Providing affordable housing isn’t as simple as it may seem.
“Our role is to provide dry, well-maintained, habitable housing to those who need it,” said Helen Chapman, a low-income housing landlord for more than 16 years. “At the end of the day, what we are providing is a service, and I also need to be making an income.”
Across Canada, there is a growing emphasis on providing access to housing for those experiencing homelessness as soon as suitable accommodation can be found. According to the Landlord Engagement Society in Maple Ridge, B.C., integral to finding suitable accommodation is engaging landlords who are willing to rent to people who are experiencing homelessness.
Chapman has multiple properties across the Parksville Qualicum Beach region geared to low-income residents.
“There needs to be a change in mindset about people’s ideas of landlords,” said Chapman. “We aren’t like something you scrape off your shoe, we are actually people providing a service in return for a profit that we live off of.”
As explained in the first article of this series, ‘The changing face of homelessness in Parksville Qualicum Beach’, the current housing crisis has highlighted the growing homelessness issues in the region. However, it has also affected landlords and property owners respectively.
During the COVID-19 pandemic, “property taxes went up, insurance fees increased, everything went up in cost,” Chapman said. “In a situation where cash was thrown at everyone, landlords didn’t receive any help.”
When asked about potential solutions, Chapman said: “Someone needs to recognize the importance of landlords, but it won’t be solved locally here, it needs to be fixed provincially. You need to encourage people to be landlords.”
Many of the tenants who rent through Chapman have been homeless at some point in their lives.
“Sometimes people just fall on hard times or make one bad choice and it’s really hard to drag yourself out,” she said.
As discussed in the second article of this series, ‘Living without housing or healthcare in Parksville Qualicum Beach’, housing is only one aspect of the social determinants of health. And housing the homeless is only the first step in addressing the problem.

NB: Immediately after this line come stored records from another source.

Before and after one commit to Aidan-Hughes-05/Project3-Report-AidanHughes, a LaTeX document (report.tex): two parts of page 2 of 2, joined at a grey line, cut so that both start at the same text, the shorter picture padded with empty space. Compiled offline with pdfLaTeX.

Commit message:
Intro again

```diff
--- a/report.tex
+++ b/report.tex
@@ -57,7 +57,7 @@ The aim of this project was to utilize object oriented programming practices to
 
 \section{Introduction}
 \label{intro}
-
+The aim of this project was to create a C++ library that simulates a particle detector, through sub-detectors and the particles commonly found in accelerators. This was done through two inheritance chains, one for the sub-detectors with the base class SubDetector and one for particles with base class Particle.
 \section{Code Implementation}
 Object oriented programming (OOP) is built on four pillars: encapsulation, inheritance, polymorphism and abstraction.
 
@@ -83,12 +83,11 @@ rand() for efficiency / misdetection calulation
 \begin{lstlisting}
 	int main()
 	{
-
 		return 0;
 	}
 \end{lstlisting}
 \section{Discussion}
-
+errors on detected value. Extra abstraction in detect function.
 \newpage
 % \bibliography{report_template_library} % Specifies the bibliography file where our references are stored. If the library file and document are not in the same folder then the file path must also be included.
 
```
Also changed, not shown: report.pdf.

According to the 2020 Housing Needs Report, published by the Regional District of Nanaimo, approximately 25 per cent of the entire housing market is already rental-based. Government-subsidized housing – including transitional support and assisted living – only account for 1 per cent of the market.

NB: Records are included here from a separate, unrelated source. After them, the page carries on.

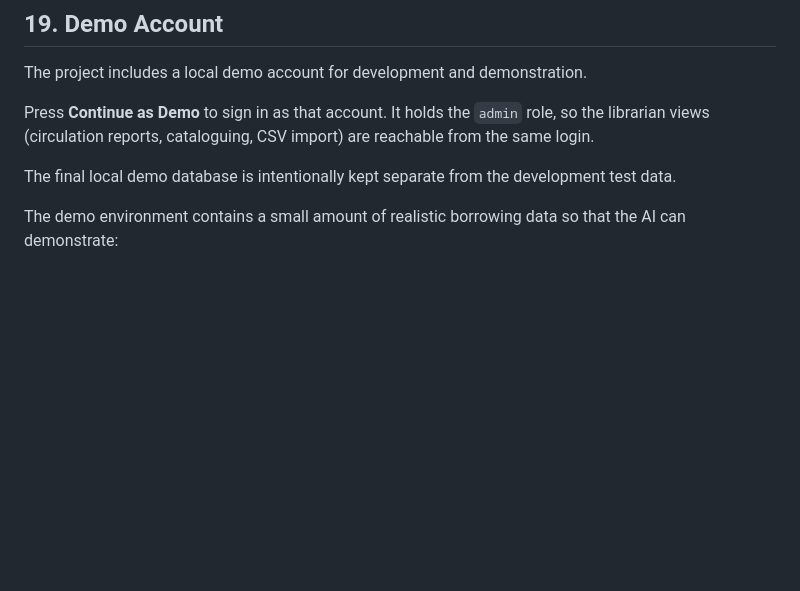
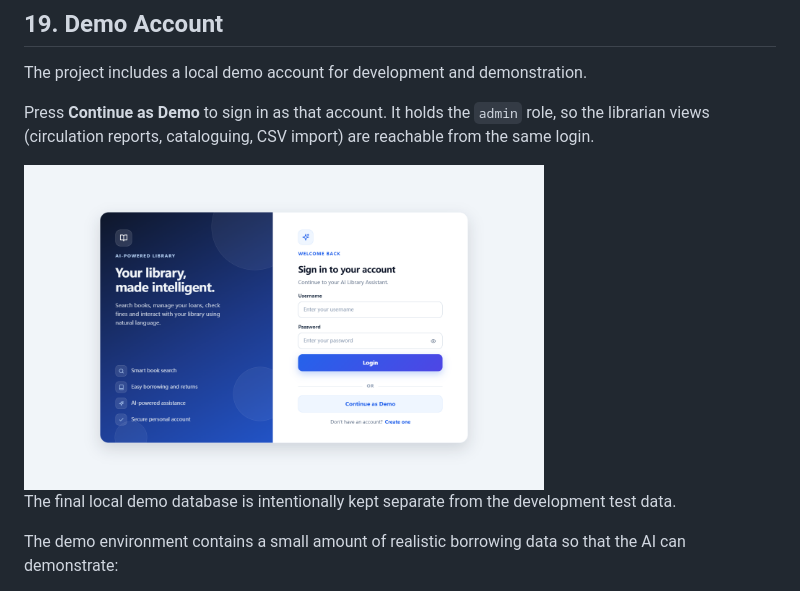
Before and after one commit to XynfUturE/AI-Library-Agent, a Markdown page: README.md, the part around the change. Drawn GitHub-style; blank space fills up the shorter version.

Commit message:
Use the login screenshot in the demo section of both READMEs

```diff
--- a/README.md
+++ b/README.md
@@ -793,6 +793,8 @@ The project includes a local demo account for development and demonstration.
 
 Press **Continue as Demo** to sign in as that account. It holds the `admin` role, so the librarian views (circulation reports, cataloguing, CSV import) are reachable from the same login.
 
+<img src="docs/screenshots/01-login.png" width="520" alt="Login view with the demo entry point">
+
 The final local demo database is intentionally kept separate from the development test data.
 
 The demo environment contains a small amount of realistic borrowing data so that the AI can demonstrate:
```
Also changed, not shown: README_CN.md (+2 -0 lines).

Despite landlords providing a significant portion of the housing in the area, there is a limit to what services landlords can provide.

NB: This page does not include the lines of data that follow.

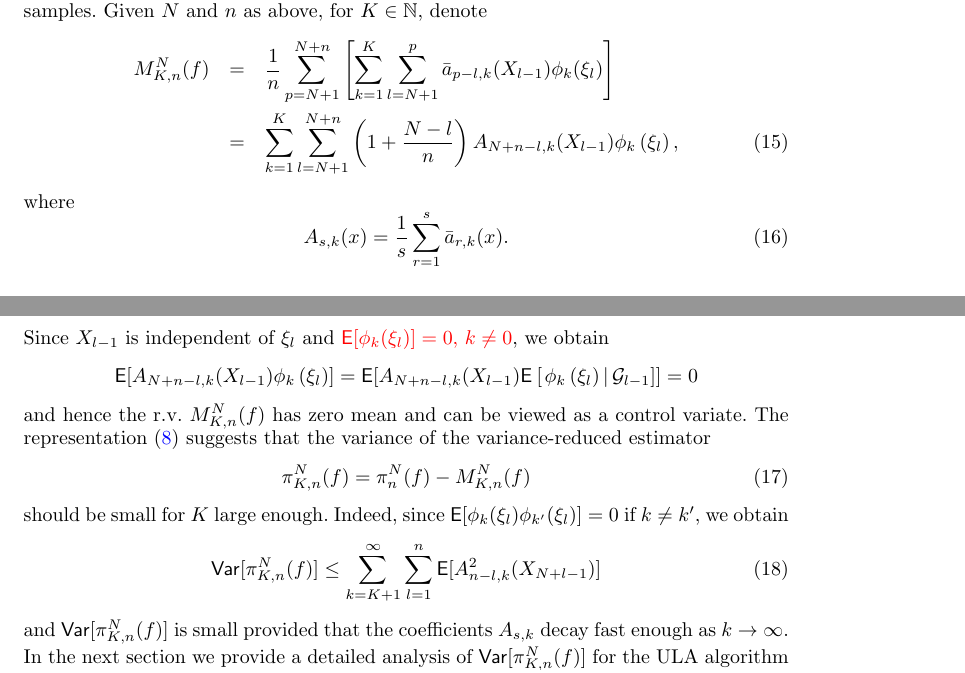
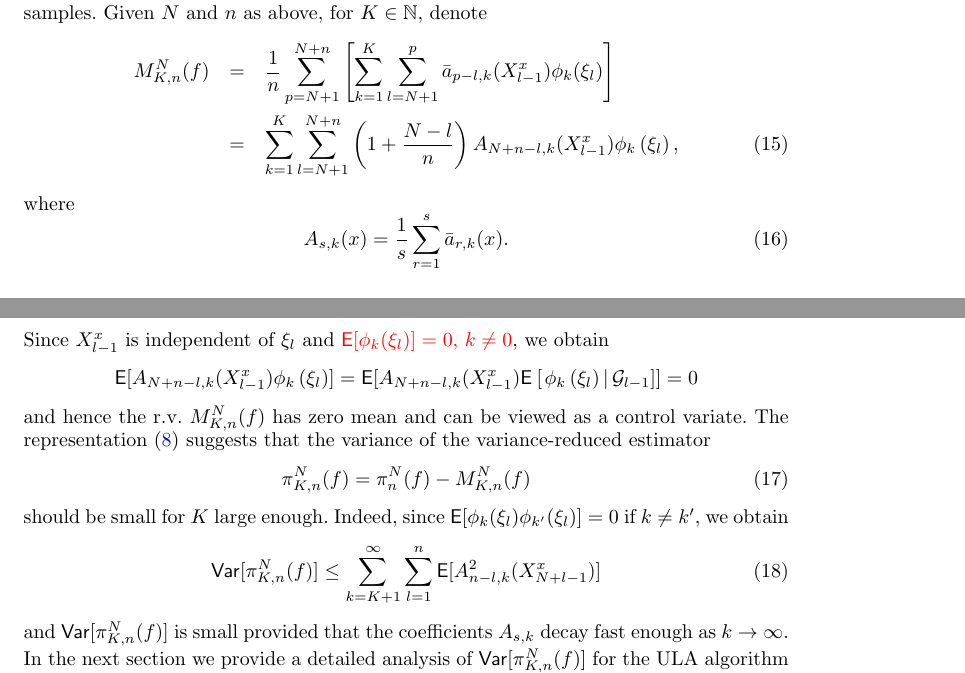
Before and after one commit to svsamsonov/VR-MCMC, a LaTeX document (aap/Revision/vr-mcmc-revision-new.tex): two parts of pages 8 and 9 of 26, joined at a grey line, cut so that both start at the same text. Compiled offline with pdfLaTeX.

Commit message:
1st theorem proof update

```diff
--- a/aap/Revision/vr-mcmc-revision-new.tex
+++ b/aap/Revision/vr-mcmc-revision-new.tex
@@ -455,9 +455,9 @@ the number of effective samples.
 Given $N$ and $n$ as above, for $K\in\mathbb N$, denote
 \begin{eqnarray}
 \nonumber
-M_{K,n}^N(f) &=&\frac{1}{n}\sum_{p=N+1}^{N+n}\left[\sum_{k=1}^{K}\sum_{l=N+1}^{p} \bar a_{p-l,k}(X_{l-1})\phi_k(\xi_{l})\right]
+M_{K,n}^N(f) &=&\frac{1}{n}\sum_{p=N+1}^{N+n}\left[\sum_{k=1}^{K}\sum_{l=N+1}^{p} \bar a_{p-l,k}(X^x_{l-1})\phi_k(\xi_{l})\right]
 \\
-&=& \sum_{k=1}^{K}\sum_{l=N+1}^{N+n}\left(1+\frac{N-l}{n}\right)A_{N+n-l,k}(X_{l-1})\phi_{k}\left(\xi_{l}\right),
+&=& \sum_{k=1}^{K}\sum_{l=N+1}^{N+n}\left(1+\frac{N-l}{n}\right)A_{N+n-l,k}(X^x_{l-1})\phi_{k}\left(\xi_{l}\right),
 \label{eq:29032018a5}
 \end{eqnarray}
 where
@@ -465,9 +465,9 @@ where
 \label{eq:definition-A-s,k}
 A_{s,k}(x)=\frac{1}{s}\sum_{r=1}^{s}\bar a_{r,k}(x).
 \end{equation}
-Since \(X_{l-1}\) is independent of \(\xi_{l}\) and \tcr{\(\mathsf{E}[\phi_k(\xi_{l})]=0,\) \(k\neq 0\)}, we obtain
+Since \(X^x_{l-1}\) is independent of \(\xi_{l}\) and \tcr{\(\mathsf{E}[\phi_k(\xi_{l})]=0,\) \(k\neq 0\)}, we obtain
 \[
-\PE[A_{N+n-l,k}(X_{l-1})\phi_{k}\left(\xi_{l}\right)] = \mathsf{E}[A_{N+n-l,k}(X_{l-1})\CPE{\phi_{k}\left(\xi_{l}\right)}{\mathcal{G}_{l-1}]} = 0
+\PE[A_{N+n-l,k}(X^x_{l-1})\phi_{k}\left(\xi_{l}\right)] = \mathsf{E}[A_{N+n-l,k}(X^x_{l-1})\CPE{\phi_{k}\left(\xi_{l}\right)}{\mathcal{G}_{l-1}]} = 0
 \]
 and hence the r.v.  \(M_{K,n}^N(f)\) has zero mean and can be viewed as a control variate.
 The representation \eqref{eq:coeff_mart} suggests that the variance of  the  variance-reduced estimator
@@ -478,7 +478,7 @@ The representation \eqref{eq:coeff_mart} suggests that the variance of  the  var
 should be small for \(K\) large enough. Indeed, since $\PE[ \phi_k(\xi_l) \phi_{k'}(\xi_l)]=0$ if $k \ne k'$, we obtain
 \begin{equation}
 \label{eq:expression-variance}
-\PVar[\pi_{K,n}^N(f)]\leq\sum_{k=K+1}^{\infty}\sum_{l=1}^{n}\PE[A^2_{n-l,k}(X_{N+l-1})]
+\PVar[\pi_{K,n}^N(f)]\leq\sum_{k=K+1}^{\infty}\sum_{l=1}^{n}\PE[A^2_{n-l,k}(X^x_{N+l-1})]
 \end{equation}
 and $\mathsf{Var}[\pi_{K,n}^N(f)]$ is small provided that the coefficients $A_{s,k}$ decay fast enough as $k\to \infty.$
 In the next section   we provide a detailed   analysis of  $\mathsf{Var}[\pi_{K,n}^N(f)]$  for the  ULA  algorithm (see Example~\ref{exam:langevin-algorithm}).
```
Also changed, not shown: aap/Revision/vr-mcmc-revision-new.pdf.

“What I am not, is a social worker or a charity,” Chapman said. “When things go wrong, it is nice to have some sort of social support.”
Chapman has partnered with various community initiatives to seek out social supports needed in these often-complex rental circumstances.
Organizations like Society for Organized Services (SOS) have programs such as the Homelessness Partnering Strategy (HPS), that work in conjunction with the SOS Homeless Prevention Program (HPP) and the region’s Homelessness Outreach Support Team (HOST).
“These programs provide various supports geared towards landlord-tenant mediation, to ensure the best possible outcome for everyone involved,” said Susanna Newton, executive director at SOS and co-chair of the Oceanside Task Force on Homelessness.
“To mitigate the social challenges of homelessness and ease the burden on landlords, there is a strong need for more government-funded supportive housing,” said Newton.
An example of government-subsidized housing includes Orca Place, a 52-unit supportive housing complex that provides homes to marginalized individuals while allowing for the opportunity to offer additional supports that don’t often come along with private-market housing rentals.
Orca Place operations are based on the “Housing First” approach to ending homelessness.
According to Homeless Hub, a web-based research library and information centre, “the concept of ‘Housing First’ is a recovery-oriented approach to ending homelessness that centers on quickly moving people experiencing homelessness into independent and permanent housing and then providing additional supports and services as needed.”
Once housing is provided, the social determinants of health can be assessed and addressed accordingly.
“Housing First” operates on the premise that individuals have the freedom to choose the type of housing they prefer, as explained by Sam Tsemveris, author of Housing First: The pathways model to end homelessness for people with mental illness and addiction (2010). However, this model also acknowledges that choice may be inhibited by the availability and accessibility of local housing. Therefore, Housing First models vary significantly in how they are implemented.
“The task of ending homelessness involves consistent and effective interprofessional collaboration from all key stakeholders at every level in the Parksville Qualicum Beach Region,” said Newton.
Erin Dej, author of A Complex Exile: Homelessness and social exclusion in Canada (2020), adds that ending homelessness requires inclusivity.
“Solutions to homelessness must account for the homeless experience on a human level. Exclusion is more than not having a house or not being a part of the workforce. It often comes to define the core of who somebody is. Until people feel included, we cannot truly end homelessness.”
Jennifer John is the Oceanside Task Force on Homelessness co-ordinator. This article has been produced through the efforts of the Union of BC Municipalities Strengthening Communities’ Services Grant.